The flight feathers of Yellow-shafted Northern Flickers have yellow color shafts, and their tail and wings are yellow in color below. The head of the Northern Flicker Woodpeckers are gray in color, and their face and throat are brown in color. Male Northern Flicker Woodpeckers have a black color moustache, whereas the females have no moustache. Both females and males have red color nape crescents.
Mostly, Northern Flicker woodpeckers feed on ants, but they also feed on other insects and some seeds, fruit and berries.
Male and female Northern Flicker Woodpeckers are able to drum hollow trees logs execrate. Since Northern Flicker Woodpeckers do not have vocal cords and don't sing, this pecking activity also plays an important role in communicating with each other. Northern Flicker Woodpeckers drumming is also to attract a mate, mark out territory, both sexes are known to drum.
Northern Flicker Woodpeckers tongue is up to 4 inches (10.16 cm) long. The length can be a little different depending on which species of woodpecker. Northern Flicker Woodpeckers tongue wraps around the reinforced skull structured and squashy bone, to even out the impact of the pecking force. Northern Flicker Woodpeckers have barbed tongues that helps them remove bugs from holes and tree bark.
Feathers that look like hairs on the Northern Flicker Woodpecker nostrils, prevent ingestion of wood particles.
When feeding, drumming and building a nest cavity, a Northern Flicker Woodpecker can peck up to 20 times per second, wow that's fast! or a total between 9,000 and 12,000 pecks in a day.
Northern Flicker Woodpeckers have a prominent surge in flight comprise of three rapid wing flaps, followed by a quick glide when the Northern Flicker Woodpeckers wings are tucked against its body rather than spread out like many other birds.

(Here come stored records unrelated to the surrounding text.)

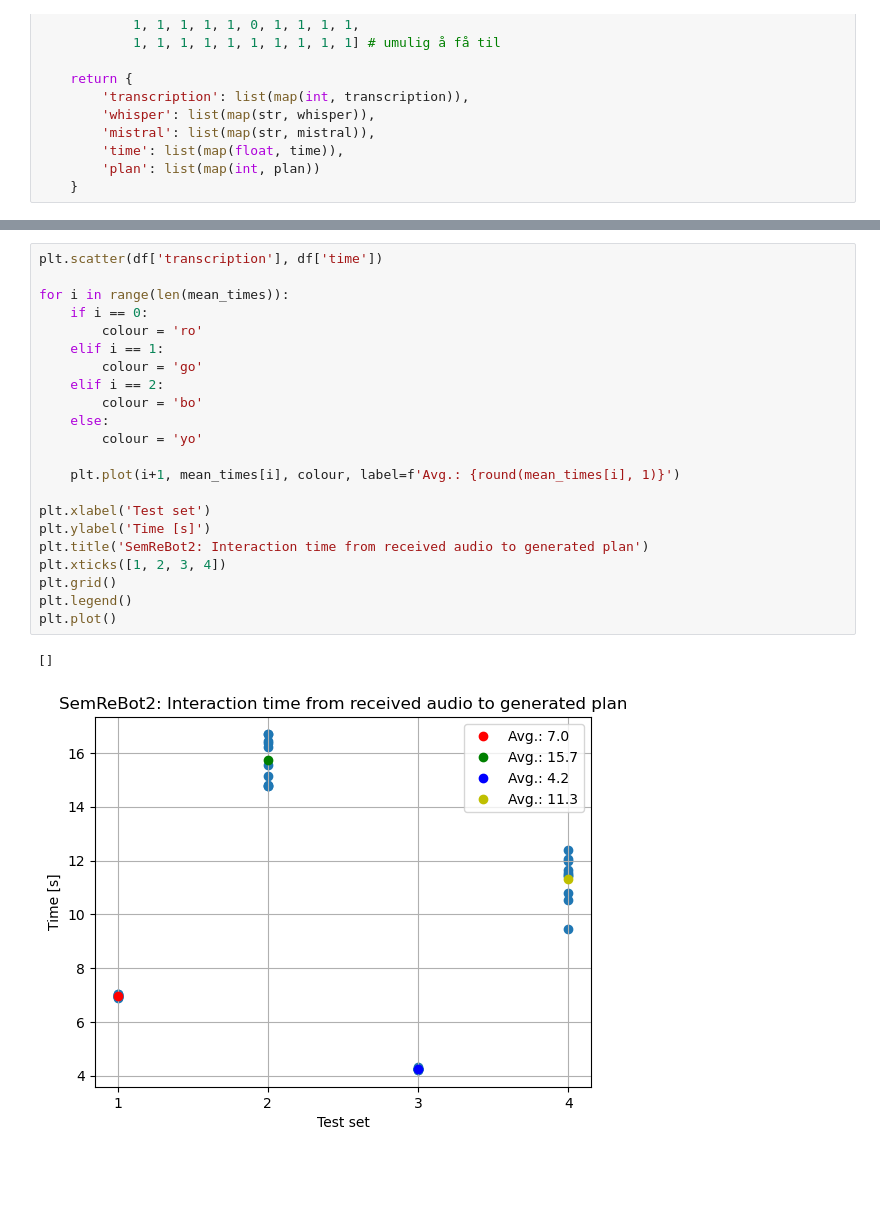
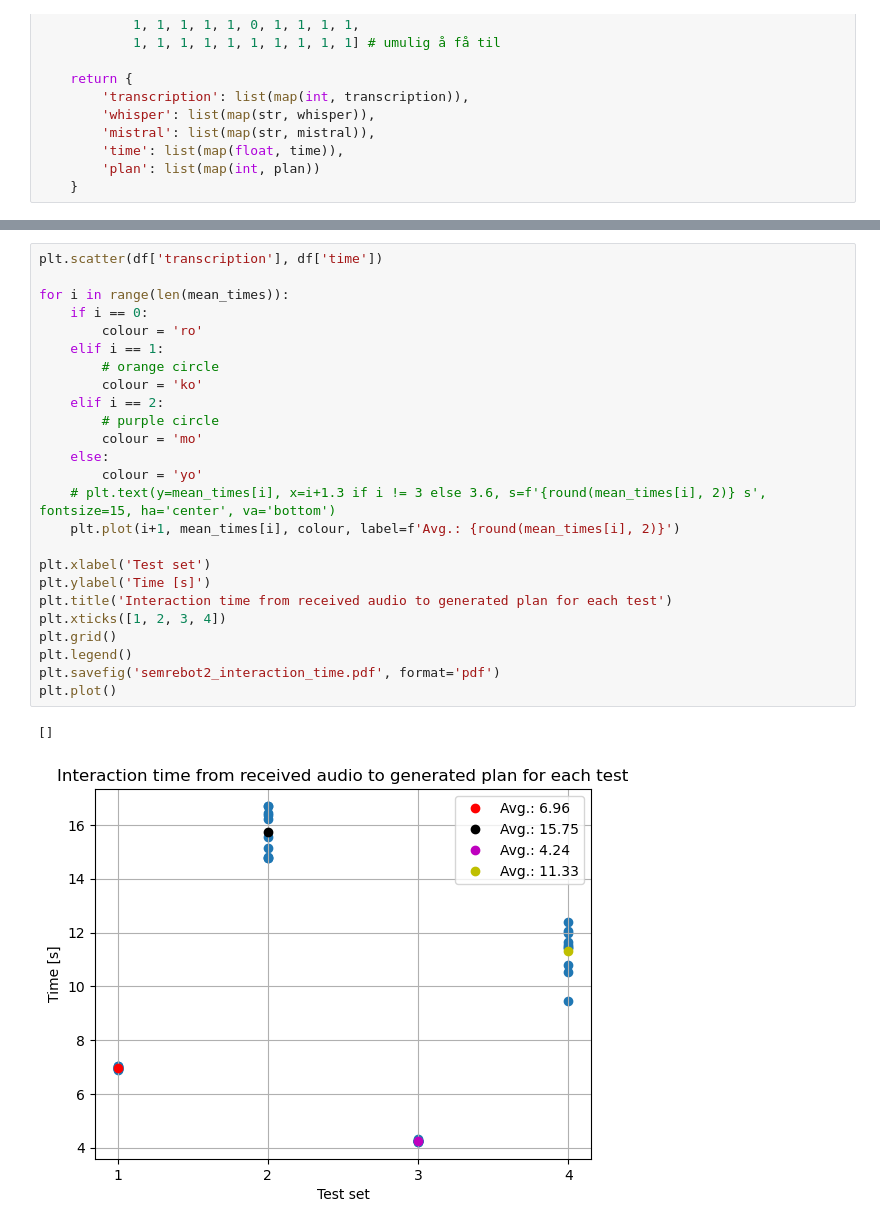
Before and after one commit to stinkyElias/SemReBot2, a Jupyter notebook: testing/plansys2/plotting.ipynb, the cells around one changed output, grey strips where cells are left out. Cells and saved outputs as stored; diff of their text form; blank space fills up the shorter version.

Commit message:
tests

```diff
--- a/testing/plansys2/plotting.ipynb
+++ b/testing/plansys2/plotting.ipynb
@@ -50,25 +68,28 @@ Success rate: 0.95
 # %%
 plt.scatter(df['transcription'], df['time'])
 
 for i in range(len(mean_times)):
     if i == 0:
         colour = 'ro'
     elif i == 1:
-        colour = 'go'
+        # orange circle
+        colour = 'ko'
     elif i == 2:
-        colour = 'bo'
+        # purple circle
+        colour = 'mo'
     else:
         colour = 'yo'
-
-    plt.plot(i+1, mean_times[i], colour, label=f'Avg.: {round(mean_times[i], 1)}')
+    # plt.text(y=mean_times[i], x=i+1.3 if i != 3 else 3.6, s=f'{round(mean_times[i], 2)} s', fontsize=15, ha='center', va='bottom')
+    plt.plot(i+1, mean_times[i], colour, label=f'Avg.: {round(mean_times[i], 2)}')
 
 plt.xlabel('Test set')
 plt.ylabel('Time [s]')
-plt.title('SemReBot2: Interaction time from received audio to generated plan')
+plt.title('Interaction time from received audio to generated plan for each test')
 plt.xticks([1, 2, 3, 4])
 plt.grid()
 plt.legend()
+plt.savefig('semrebot2_interaction_time.pdf', format='pdf')
 plt.plot()
 # %% [output]
 []
-[figure, old version]
+[figure, new version]
```
Also changed, not shown: parts of 1 cell of this notebook, 2 other files.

The average life span of a Northern Flicker Woodpecker in the wild is 7 to 11 years, depending on the species and environment
Woodpeckers are omnivores; meaning - an animal that eats food of both animal and plant and origin.
Northern Flicker Woodpeckers are monogamous meaning- the pair will mate for lifetime. Both male and female prepare the nest in the tree for babies and both will help feed them. The Northern Flicker Woodpecker female will lay between 3 and 5 eggs and the incubation period will lasts 11 to 14 days. After one month of hatching, young woodpeckers will leave the nest and venture out on there own.
There are more than 190 species of woodpeckers worldwide, but none of them are found in polar regions, Madagascar, New Zealand or Australia.
Northern Flicker Woodpeckers have zygodactyl feet, having 4 fingers, which means they have two toes facing the front and two toes facing the back, that helps them to have a strong grip on trees vertically. The Northern Flicker Woodpecker use these 8 fingers with their stiff central portion tail feathers to brace on trees as they climb.